Create big value for little cost to your game
Game modifiers are the easiest way to transform your title for as many players as possible. They can create fun where there was frustration. They can entice players to log additional hours for very little development time, and can also create a simple, zany kind of fun.
What are game modifiers? They are player facing choices which provide gameplay adjustments, bonuses, additional challenges or aesthetic additions.
Game modifiers improve the player’s gameplay experience in 2 major ways: they help to solve the problem of ‘challenge’ and they are a cheap way to infuse your game with replayability.
The most obvious example modifier that every gamer is aware of is of course difficulty settings. This allows players of different abilities to enjoy your title. Challenge is a contentious topic in games. As a developer It can be hard to balance content gating, the sense of player accomplishment, and ease of use, but when a player faces a wall in your game where they may simply quit the title forever if they don’t progress, having selectable difficulties feels like a no brainer. If you’re making a roguelike or Dark Souls style game, maybe you want to forgo a player difficulty selection, but think hard about not including it in your game in some capacity.
Some game offer dynamic difficulty that is modulated in some way by the player progression, or how well they are playing. I would suggest still considering selectable difficulties to offer the player more control over their experience.
One of the best things about difficulty settings is their potential for inexpensive cost. Changing a few numbers on a spreadsheet can create an entirely different experience for the player. Big AAA releases may take additional steps to further accentuate the difficulty differences (additional enemies, or types, additional objects, etc), often difficulty systems can be boiled down into simply number tuning. Cheap, easy to change and great for the player.
One game that has fully embraced modifiers (and not just difficulty settings) as a game mechanic is the Halo franchise. It’s Skulls (introduced in Halo 2) provide additional, unique challenges for players when switched on. They are an excellent example of modifiers because they they touch so many player inputs, and game outputs.
Scattered across the game’s levels, Skulls need to be found first before they can activated. This challenges a player’s curiosity, their 3 dimensional spatial understanding, and often their mastery over the game’s exploration mechanics (primarily jumping and crouching). Once activated, these Skulls often provide much higher levels of difficulty for the player, (e.g. All NPC’s health is doubled) and additional score multiplier rewards, providing a solid risk/reward incentive. They often challenge the player’s mastery over the base control and shooting mechanics, but also request them to play in a specific style to be successful (e.g. No auto-shield regeneration. Only melee attacks cause shields to recharge). This helps the player understand the depth and value of your core mechanics. If they’re good players will truly appreciate them with modifiers.
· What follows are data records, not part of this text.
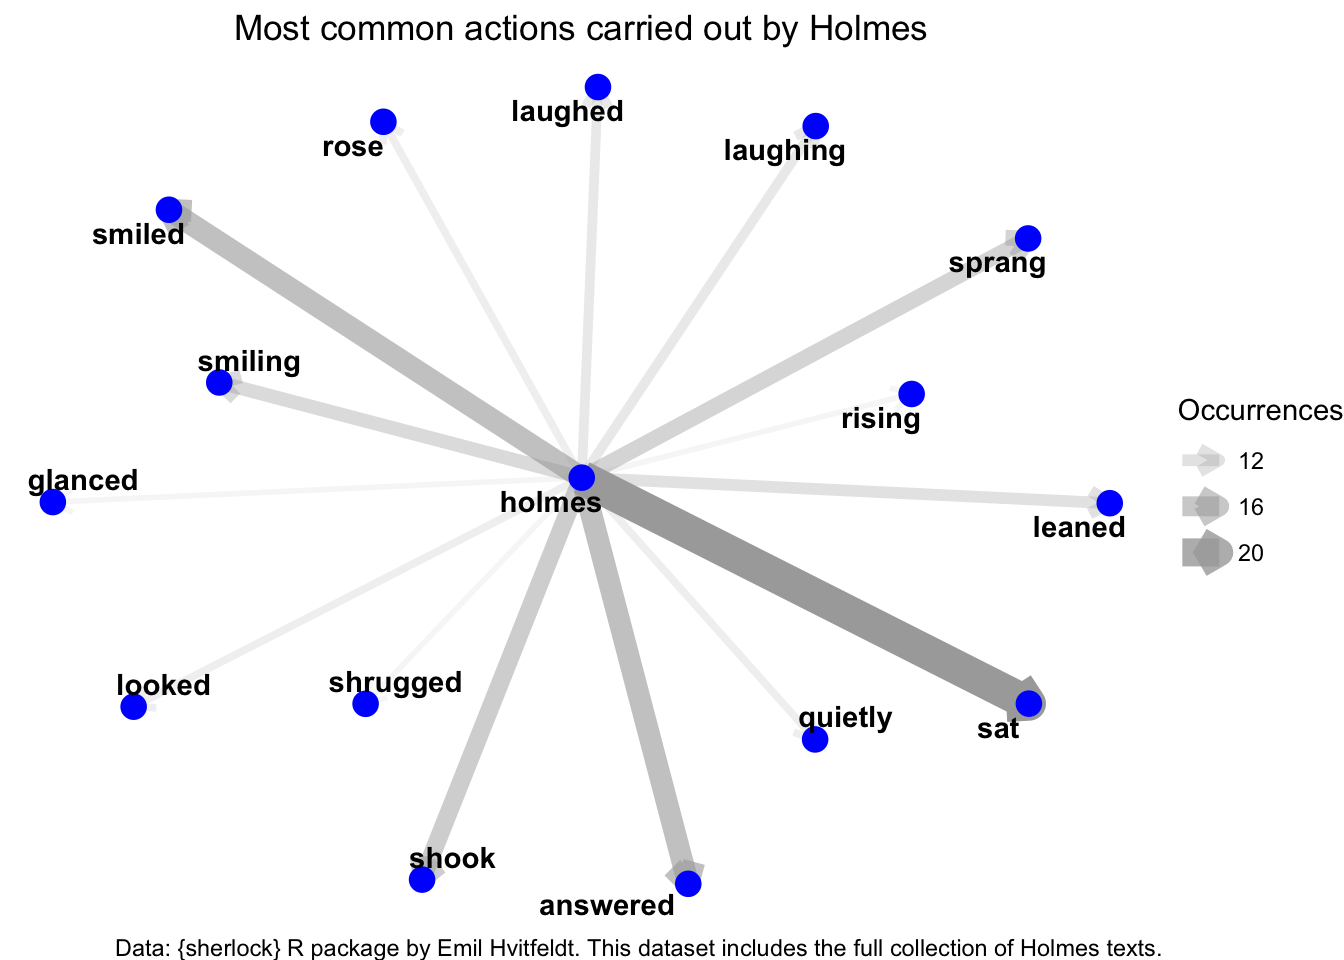
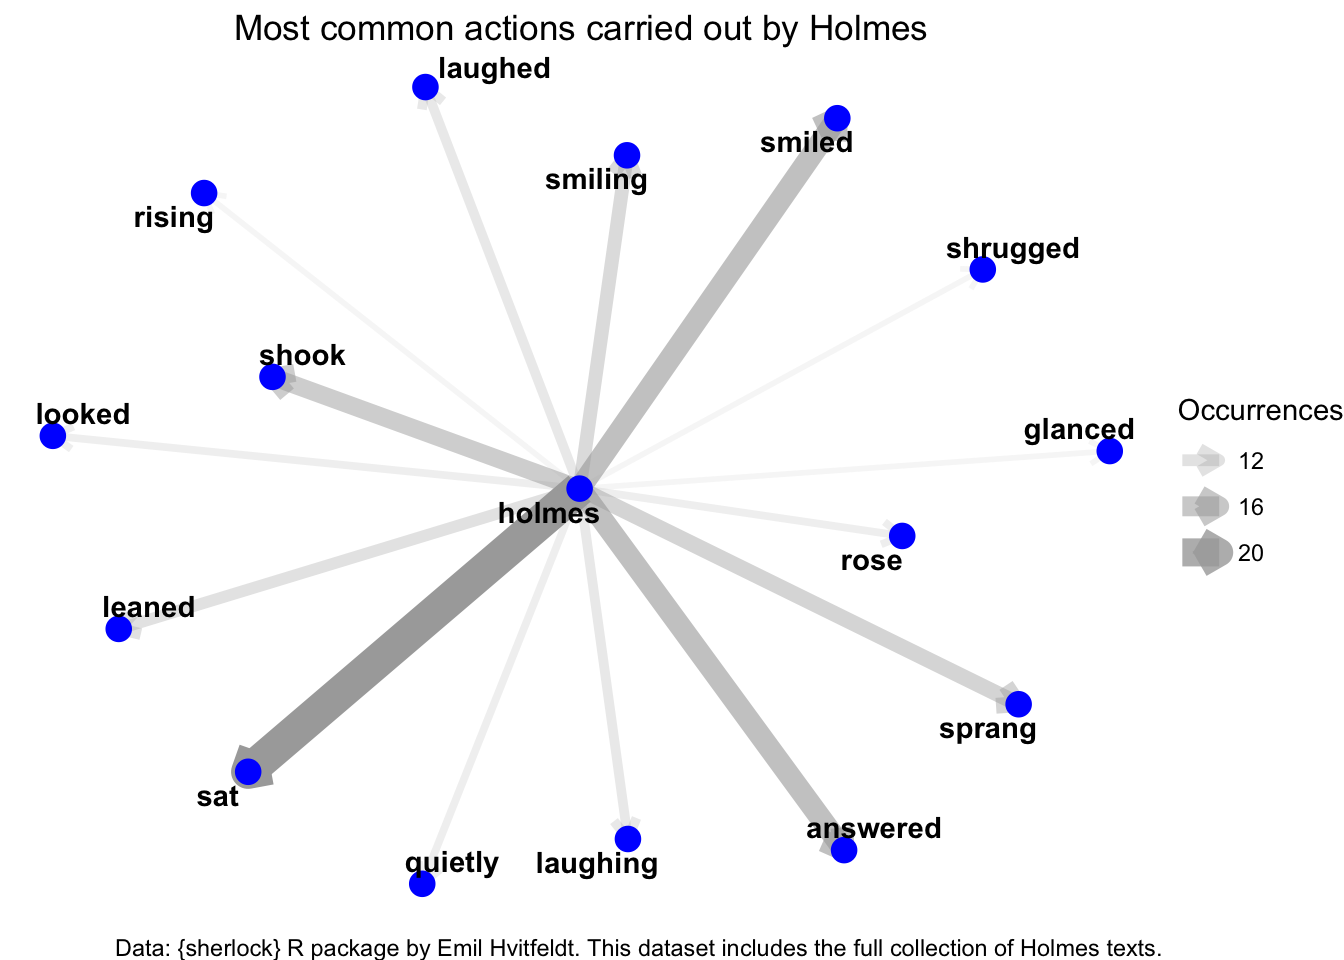
tidy tuesday update

diff --git a/Tidy_Tuesday/2025-11-18/Scripts/TidyTuesday3.html b/Tidy_Tuesday/2025-11-18/Scripts/TidyTuesday3.html
@@ -153,11 +153,9 @@ pre > code.sourceCode > span > a:first-child::before { text-decoration: underlin
 <span id="cb2-7"><a href="#cb2-7" aria-hidden="true" tabindex="-1"></a>  <span class="fu">count</span>(word1, word2, <span class="at">sort =</span> <span class="cn">TRUE</span>) <span class="sc">%&gt;%</span> <span class="co">#count the number of occurences</span></span>
 <span id="cb2-8"><a href="#cb2-8" aria-hidden="true" tabindex="-1"></a>  <span class="fu">drop_na</span>() <span class="sc">%&gt;%</span> <span class="co">#drop NAs</span></span>
 <span id="cb2-9"><a href="#cb2-9" aria-hidden="true" tabindex="-1"></a>  <span class="fu">top_n</span>(<span class="dv">15</span>) <span class="sc">%&gt;%</span> <span class="co">#choose top 15 occurences</span></span>
-<span id="cb2-10"><a href="#cb2-10" aria-hidden="true" tabindex="-1"></a>  <span class="fu">rename</span>(<span class="at">Occurrences =</span> n)</span></code><button title="Copy to Clipboard" class="code-copy-button"><i class="bi"></i></button></pre></div>
-<div class="cell-output cell-output-stderr">
-<pre><code>Selecting by n</code></pre>
-</div>
-<div class="sourceCode cell-code" id="cb4"><pre class="sourceCode r code-with-copy"><code class="sourceCode r"><span id="cb4-1"><a href="#cb4-1" aria-hidden="true" tabindex="-1"></a><span class="fu">glimpse</span>(tidyholmes) <span class="co">#take a look at the tidied data!</span></span></code><button title="Copy to Clipboard" class="code-copy-button"><i class="bi"></i></button></pre></div>
+<span id="cb2-10"><a href="#cb2-10" aria-hidden="true" tabindex="-1"></a>  <span class="fu">rename</span>(<span class="at">Occurrences =</span> n)</span>
+<span id="cb2-11"><a href="#cb2-11" aria-hidden="true" tabindex="-1"></a></span>
+<span id="cb2-12"><a href="#cb2-12" aria-hidden="true" tabindex="-1"></a><span class="fu">glimpse</span>(tidyholmes) <span class="co">#take a look at the tidied data!</span></span></code><button title="Copy to Clipboard" class="code-copy-button"><i class="bi"></i></button></pre></div>
 <div class="cell-output cell-output-stdout">
 <pre><code>Rows: 15
 Columns: 3
@@ -171,23 +169,19 @@ $ Occurrences &lt;int&gt; 23, 17, 17, 15, 14, 13, 12, 11, 11, 10, 10, 10, 9, 9, 
 <h1>Let’s make a word network plot!</h1>
 <p>This is the first time I’m using a word network plot. This will show us the relationship between the character Holmes and actions that he undertakes in all of the books.</p>
 <div class="cell">
-<div class="sourceCode cell-code" id="cb6"><pre class="sourceCode r code-with-copy"><code class="sourceCode r"><span id="cb6-1"><a href="#cb6-1" aria-hidden="true" tabindex="-1"></a><span class="fu">ggraph</span>(tidyholmes, </span>
-<span id="cb6-2"><a href="#cb6-2" aria-hidden="true" tabindex="-1"></a>       <span class="at">layout =</span> <span class="st">"fr"</span>) <span class="sc">+</span> <span class="co">#fr spreads out the points and lines on the graph</span></span>
-<span id="cb6-3"><a href="#cb6-3" aria-hidden="true" tabindex="-1"></a>  <span class="fu">geom_edge_link</span>(<span class="fu">aes</span>(<span class="at">alpha =</span> Occurrences, <span class="at">width =</span> Occurrences), <span class="co">#this geometry will add the edges/lines to connect word1 to word2</span></span>
-<span id="cb6-4"><a href="#cb6-4" aria-hidden="true" tabindex="-1"></a>                <span class="at">edge_colour =</span> <span class="st">"darkgrey"</span>,    <span class="co">#edge/line color</span></span>
-<span id="cb6-5"><a href="#cb6-5" aria-hidden="true" tabindex="-1"></a>                <span class="at">arrow =</span> <span class="fu">arrow</span>(<span class="at">length =</span> <span class="fu">unit</span>(<span class="dv">3</span>, <span class="st">'mm'</span>))) <span class="sc">+</span> <span class="co">#arrow length and size</span></span>
-<span id="cb6-6"><a href="#cb6-6" aria-hidden="true" tabindex="-1"></a>  <span class="fu">geom_node_point</span>(<span class="at">color =</span> <span class="st">"blue"</span>, <span class="at">size =</span> <span class="dv">4</span>) <span class="sc">+</span> <span class="co">#add nodes for edges to connect to</span></span>
-<span id="cb6-7"><a href="#cb6-7" aria-hidden="true" tabindex="-1"></a>  <span class="fu">geom_node_text</span>(<span class="fu">aes</span>(<span class="at">label =</span> name), <span class="co">#add labels to the nodes </span></span>
-<span id="cb6-8"><a href="#cb6-8" aria-hidden="true" tabindex="-1"></a>                 <span class="at">repel =</span> <span class="cn">TRUE</span>, <span class="co">#prevent labels from overlapping</span></span>
-<span id="cb6-9"><a href="#cb6-9" aria-hidden="true" tabindex="-1"></a>                 <span class="at">fontface =</span> <span class="st">"bold"</span>) <span class="sc">+</span> <span class="co">#bold font so word2 is distinct from plot</span></span>
-<span id="cb6-10"><a href="#cb6-10" aria-hidden="true" tabindex="-1"></a>  <span class="fu">theme_void</span>() <span class="sc">+</span> <span class="co">#remove x and y axis</span></span>
-<span id="cb6-11"><a href="#cb6-11" aria-hidden="true" tabindex="-1"></a>  <span class="fu">labs</span>(<span class="at">title =</span> <span class="st">"Most common actions carried out by Holmes"</span>,</span>
-<span id="cb6-12"><a href="#cb6-12" aria-hidden="true" tabindex="-1"></a>       <span class="at">caption =</span> <span class="st">"Data: {sherlock} R package by Emil Hvitfeldt. This dataset includes the full collection of Holmes texts."</span>) <span class="sc">+</span></span>
-<span id="cb6-13"><a href="#cb6-13" aria-hidden="true" tabindex="-1"></a>  <span class="fu">theme</span>(<span class="at">plot.title =</span> <span class="fu">element_text</span>(<span class="at">hjust =</span> <span class="fl">0.5</span>)) <span class="co">#adjust title text to halfway point </span></span></code><button title="Copy to Clipboard" class="code-copy-button"><i class="bi"></i></button></pre></div>
-<div class="cell-output cell-output-stderr">
-<pre><code>Warning: The `trans` argument of `continuous_scale()` is deprecated as of ggplot2 3.5.0.
-ℹ Please use the `transform` argument instead.</code></pre>
-</div>
+<div class="sourceCode cell-code" id="cb4"><pre class="sourceCode r code-with-copy"><code class="sourceCode r"><span id="cb4-1"><a href="#cb4-1" aria-hidden="true" tabindex="-1"></a><span class="fu">ggraph</span>(tidyholmes, </span>
+<span id="cb4-2"><a href="#cb4-2" aria-hidden="true" tabindex="-1"></a>       <span class="at">layout =</span> <span class="st">"fr"</span>) <span class="sc">+</span> <span class="co">#fr spreads out the points and lines on the graph</span></span>
+<span id="cb4-3"><a href="#cb4-3" aria-hidden="true" tabindex="-1"></a>  <span class="fu">geom_edge_link</span>(<span class="fu">aes</span>(<span class="at">alpha =</span> Occurrences, <span class="at">width =</span> Occurrences), <span class="co">#this geometry will add the edges/lines to connect word1 to word2</span></span>
+<span id="cb4-4"><a href="#cb4-4" aria-hidden="true" tabindex="-1"></a>                <span class="at">edge_colour =</span> <span class="st">"darkgrey"</span>,    <span class="co">#edge/line color</span></span>
+<span id="cb4-5"><a href="#cb4-5" aria-hidden="true" tabindex="-1"></a>                <span class="at">arrow =</span> <span class="fu">arrow</span>(<span class="at">length =</span> <span class="fu">unit</span>(<span class="dv">3</span>, <span class="st">'mm'</span>))) <span class="sc">+</span> <span class="co">#arrow length and size</span></span>
+<span id="cb4-6"><a href="#cb4-6" aria-hidden="true" tabindex="-1"></a>  <span class="fu">geom_node_point</span>(<span class="at">color =</span> <span class="st">"blue"</span>, <span class="at">size =</span> <span class="dv">4</span>) <span class="sc">+</span> <span class="co">#add nodes for edges to connect to</span></span>
+<span id="cb4-7"><a href="#cb4-7" aria-hidden="true" tabindex="-1"></a>  <span class="fu">geom_node_text</span>(<span class="fu">aes</span>(<span class="at">label =</span> name), <span class="co">#add labels to the nodes </span></span>
+<span id="cb4-8"><a href="#cb4-8" aria-hidden="true" tabindex="-1"></a>                 <span class="at">repel =</span> <span class="cn">TRUE</span>, <span class="co">#prevent labels from overlapping</span></span>
+<span id="cb4-9"><a href="#cb4-9" aria-hidden="true" tabindex="-1"></a>                 <span class="at">fontface =</span> <span class="st">"bold"</span>) <span class="sc">+</span> <span class="co">#bold font so word2 is distinct from plot</span></span>
+<span id="cb4-10"><a href="#cb4-10" aria-hidden="true" tabindex="-1"></a>  <span class="fu">theme_void</span>() <span class="sc">+</span> <span class="co">#remove x and y axis</span></span>
+<span id="cb4-11"><a href="#cb4-11" aria-hidden="true" tabindex="-1"></a>  <span class="fu">labs</span>(<span class="at">title =</span> <span class="st">"Most common actions carried out by Holmes"</span>,</span>
+<span id="cb4-12"><a href="#cb4-12" aria-hidden="true" tabindex="-1"></a>       <span class="at">caption =</span> <span class="st">"Data: {sherlock} R package by Emil Hvitfeldt. This dataset includes the full collection of Holmes texts."</span>) <span class="sc">+</span></span>
+<span id="cb4-13"><a href="#cb4-13" aria-hidden="true" tabindex="-1"></a>  <span class="fu">theme</span>(<span class="at">plot.title =</span> <span class="fu">element_text</span>(<span class="at">hjust =</span> <span class="fl">0.5</span>)) <span class="co">#adjust title text to halfway point </span></span></code><button title="Copy to Clipboard" class="code-copy-button"><i class="bi"></i></button></pre></div>
 <div class="cell-output-display">
 <div>
 <figure class="figure">
@@ -195,6 +189,7 @@ $ Occurrences &lt;int&gt; 23, 17, 17, 15, 14, 13, 12, 11, 11, 10, 10, 10, 9, 9, 
 </figure>
 </div>
 </div>
+<div class="sourceCode cell-code" id="cb5"><pre class="sourceCode r code-with-copy"><code class="sourceCode r"><span id="cb5-1"><a href="#cb5-1" aria-hidden="true" tabindex="-1"></a><span class="fu">ggsave</span>(<span class="fu">here</span>(<span class="st">"Tidy_Tuesday"</span>,<span class="st">"2025-11-18"</span>,<span class="st">"Output"</span>,<span class="st">"CommonActionsHolmes.png"</span>))</span></code><button title="Copy to Clipboard" class="code-copy-button"><i class="bi"></i></button></pre></div>
 </div>
 </section>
The Whimsy of Uncharted 4
Modifiers don’t need to be anything other than a whimsical addition. ‘Big head mode’ has been featured in many games and will continue to fuel our love of all things disproportionate.
Recently, Uncharted 4 has created an impressive list of aesthetic (and gameplay focused additions) that can be combined to hilarious and unique effect.
Modifiers – an amazing return on investment
As game developers we spend a lot of time balancing the game through many different methods for the perfect player experience. Providing the player the tools to modify the experience to their liking can be scary for us, but can provide so much value to the player: they should never be ignored. Especially if your modifiers are damage or health values (of the player’s avatar or NPC enemies) they can be an extremely inexpensive way to achiever a variety of results in your title, appeal to more people who want a different challenge experience, or simply want to explore your title in surprising ways.